Abstracts & Commentary
Light at night (LAN), often called “light pollution,” has been identified as a public health threat. A recent study links LAN specifically to increased prevalence of depression and suicide or suicidal ideation.
Exposure to green space has been shown to improve mental health in both children and adults. A large study involving nearly 1 million people is the first to show a relationship between green space exposure during childhood and risk of mental illness in adulthood.
A retrospective study finds that children with type 1 diabetes who experience partial remission (“honeymoon” phase) have lower low-density cholesterol levels up to 5 years post-diagnosis, prompting the question: could interventions to protect islet cells prevent long-term complications?
Delirium is a common complication among patients in the intensive care unit, but treatment options are limited and pose additional risks. Could melatonin, a simple and nontoxic intervention, be an effective therapy for this condition?
Clinical trial finds a novel mode of blue light delivery improves mood in teenagers suffering from depression.
Fitness trackers and similar technologies, a multibillion dollar industry, provide users with a plethora of information. Many collect data not just on step count or miles covered, but on physiologic measures of fitness and health such as heart rate and sleep patterns. But how reliable is the data?
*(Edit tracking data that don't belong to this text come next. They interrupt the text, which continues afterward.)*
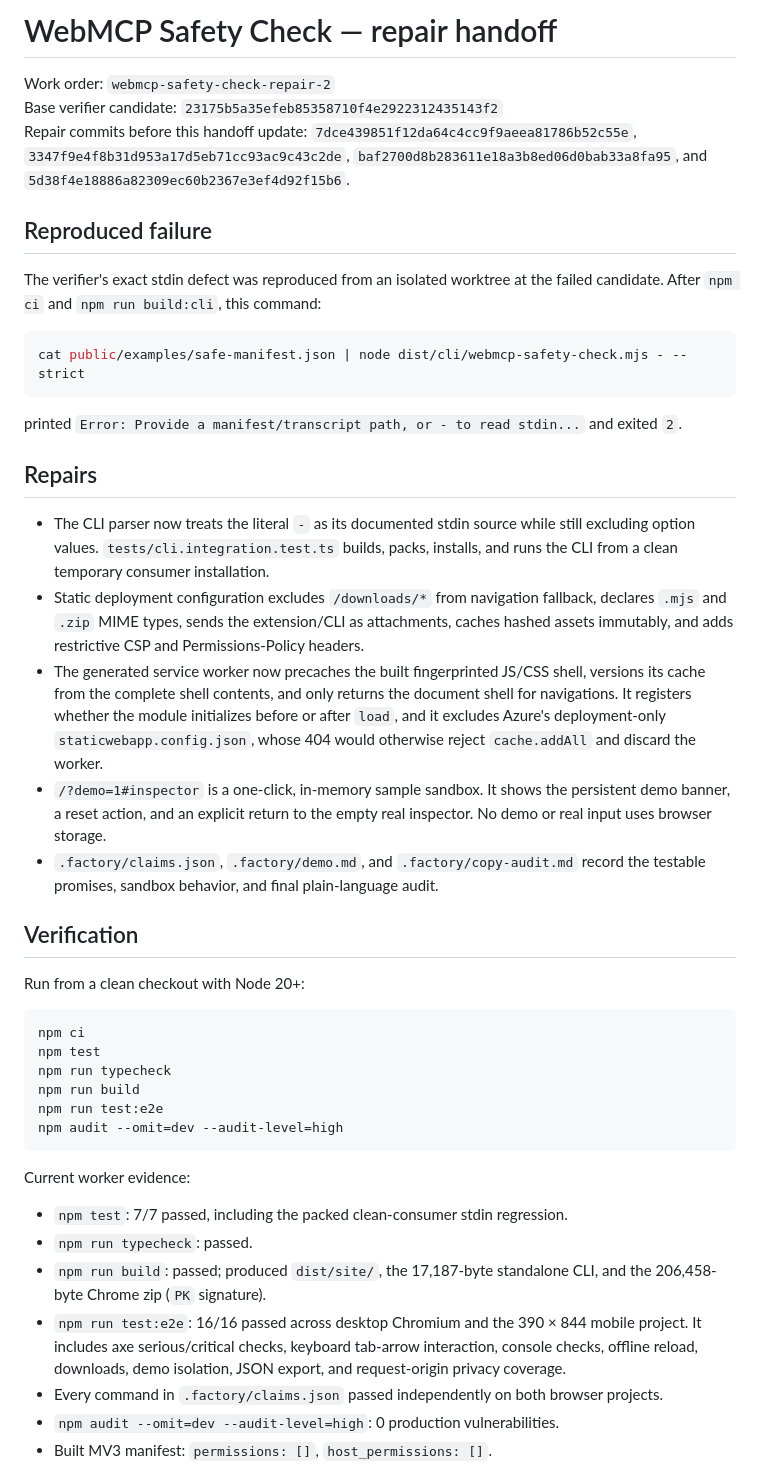
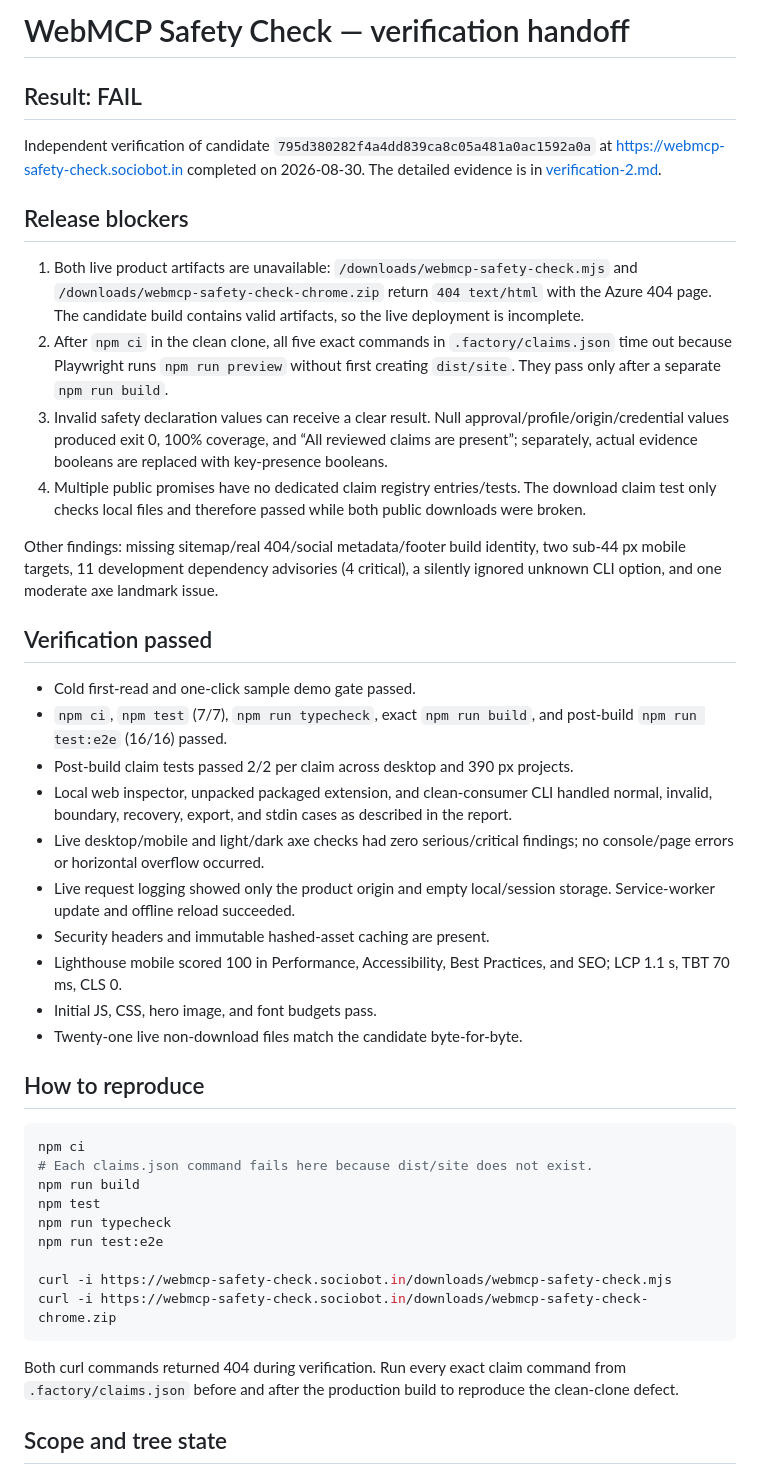
Before and after one commit to B-Divyesh/sf-webmcp-safety-check, a Markdown page: .factory/handoff.md, the part around one of its changes. Drawn GitHub-style.

Commit message:
qa: record independent verification failure

````diff
--- a/.factory/handoff.md
+++ b/.factory/handoff.md
@@ -1,47 +1,46 @@
-# WebMCP Safety Check — repair handoff
+# WebMCP Safety Check — verification handoff
 
-Work order: `webmcp-safety-check-repair-2`
-Base verifier candidate: `23175b5a35efeb85358710f4e2922312435143f2`
-Repair commits before this handoff update: `7dce439851f12da64c4cc9f9aeea81786b52c55e`, `3347f9e4f8b31d953a17d5eb71cc93ac9c43c2de`, `baf2700d8b283611e18a3b8ed06d0bab33a8fa95`, and `5d38f4e18886a82309ec60b2367e3ef4d92f15b6`.
+## Result: FAIL
 
-## Reproduced failure
+Independent verification of candidate `795d380282f4a4dd839ca8c05a481a0ac1592a0a` at <https://webmcp-safety-check.sociobot.in> completed on 2026-08-30. The detailed evidence is in [verification-2.md](verification-2.md).
 
-The verifier's exact stdin defect was reproduced from an isolated worktree at the failed candidate. After `npm ci` and `npm run build:cli`, this command:
+## Release blockers
 
-```bash
-cat public/examples/safe-manifest.json | node dist/cli/webmcp-safety-check.mjs - --strict
-```
+1. Both live product artifacts are unavailable: `/downloads/webmcp-safety-check.mjs` and `/downloads/webmcp-safety-check-chrome.zip` return `404 text/html` with the Azure 404 page. The candidate build contains valid artifacts, so the live deployment is incomplete.
+2. After `npm ci` in the clean clone, all five exact commands in `.factory/claims.json` time out because Playwright runs `npm run preview` without first creating `dist/site`. They pass only after a separate `npm run build`.
+3. Invalid safety declaration values can receive a clear result. Null approval/profile/origin/credential values produced exit 0, 100% coverage, and “All reviewed claims are present”; separately, actual evidence booleans are replaced with key-presence booleans.
+4. Multiple public promises have no dedicated claim registry entries/tests. The download claim test only checks local files and therefore passed while both public downloads were broken.
 
-printed `Error: Provide a manifest/transcript path, or - to read stdin...` and exited `2`.
+Other findings: missing sitemap/real 404/social metadata/footer build identity, two sub-44 px mobile targets, 11 development dependency advisories (4 critical), a silently ignored unknown CLI option, and one moderate axe landmark issue.
 
-## Repairs
+## Verification passed
 
-- The CLI parser now treats the literal `-` as its documented stdin source while still excluding option values. `tests/cli.integration.test.ts` builds, packs, installs, and runs the CLI from a clean temporary consumer installation.
-- Static deployment configuration excludes `/downloads/*` from navigation fallback, declares `.mjs` and `.zip` MIME types, sends the extension/CLI as attachments, caches hashed assets immutably, and adds restrictive CSP and Permissions-Policy headers.
-- The generated service worker now precaches the built fingerprinted JS/CSS shell, versions its cache from the complete shell contents, and only returns the document shell for navigations. It registers whether the module initializes before or after `load`, and it excludes Azure's deployment-only `staticwebapp.config.json`, whose 404 would otherwise reject `cache.addAll` and discard the worker.
-- `/?demo=1#inspector` is a one-click, in-memory sample sandbox. It shows the persistent demo banner, a reset action, and an explicit return to the empty real inspector. No demo or real input uses browser storage.
-- `.factory/claims.json`, `.factory/demo.md`, and `.factory/copy-audit.md` record the testable promises, sandbox behavior, and final plain-language audit.
+- Cold first-read and one-click sample demo gate passed.
+- `npm ci`, `npm test` (7/7), `npm run typecheck`, exact `npm run build`, and post-build `npm run test:e2e` (16/16) passed.
+- Post-build claim tests passed 2/2 per claim across desktop and 390 px projects.
+- Local web inspector, unpacked packaged extension, and clean-consumer CLI handled normal, invalid, boundary, recovery, export, and stdin cases as described in the report.
+- Live desktop/mobile and light/dark axe checks had zero serious/critical findings; no console/page errors or horizontal overflow occurred.
+- Live request logging showed only the product origin and empty local/session storage. Service-worker update and offline reload succeeded.
+- Security headers and immutable hashed-asset caching are present.
+- Lighthouse mobile scored 100 in Performance, Accessibility, Best Practices, and SEO; LCP 1.1 s, TBT 70 ms, CLS 0.
+- Initial JS, CSS, hero image, and font budgets pass.
+- Twenty-one live non-download files match the candidate byte-for-byte.
 
-## Verification
-
-Run from a clean checkout with Node 20+:
+## How to reproduce
 
 ```bash
 npm ci
+# Each claims.json command fails here because dist/site does not exist.
+npm run build
 npm test
 npm run typecheck
-npm run build
 npm run test:e2e
-npm audit --omit=dev --audit-level=high
+
+curl -i https://webmcp-safety-check.sociobot.in/downloads/webmcp-safety-check.mjs
+curl -i https://webmcp-safety-check.sociobot.in/downloads/webmcp-safety-check-chrome.zip
 ```
 
-Current worker evidence:
+Both curl commands returned 404 during verification. Run every exact claim command from `.factory/claims.json` before and after the production build to reproduce the clean-clone defect.
 
-- `npm test`: 7/7 passed, including the packed clean-consumer stdin regression.
-- `npm run typecheck`: passed.
-- `npm run build`: passed; produced `dist/site/`, the 17,187-byte standalone CLI, and the 206,458-byte Chrome zip (`PK` signature).
-- `npm run test:e2e`: 16/16 passed across desktop Chromium and the 390 × 844 mobile project. It includes axe serious/critical checks, keyboard tab-arrow interaction, console checks, offline reload, downloads, demo isolation, JSON export, and request-origin privacy coverage.
-- Every command in `.factory/claims.json` passed independently on both browser projects.
-- `npm audit --omit=dev --audit-level=high`: 0 production vulnerabilities.
-- Built MV3 manifest: `permissions: []`, `host_permissions: []`.
+## Scope and tree state
 
````
Also changed, not shown: other parts of .factory/handoff.md (+1 -16 lines), .factory/verification-2.md (added, +168 -0 lines).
Research shows lack of sleep disrupts glymphatic clearance of β-amyloid, revealing a potential association between sleep disturbance and neurodegenerative disorders of the brain.
Sales of gluten-free products have skyrocketed in recent years, as many consumers who do not have celiac disease attribute their gastrointestinal symptoms to the wheat protein. Could a laboratory test predict gluten insensitivity in this population?
A survey-based study of a large population in China finds air pollution is associated with declining performance on verbal and mathematical tests, with variations in effects related to both age and gender.
Practitioners often recommend that patients stop taking fish oil before surgery because of concerns that omega-3 fatty acids increase bleeding risk. A large, multinational, placebo-controlled study suggests such concerns may not be warranted.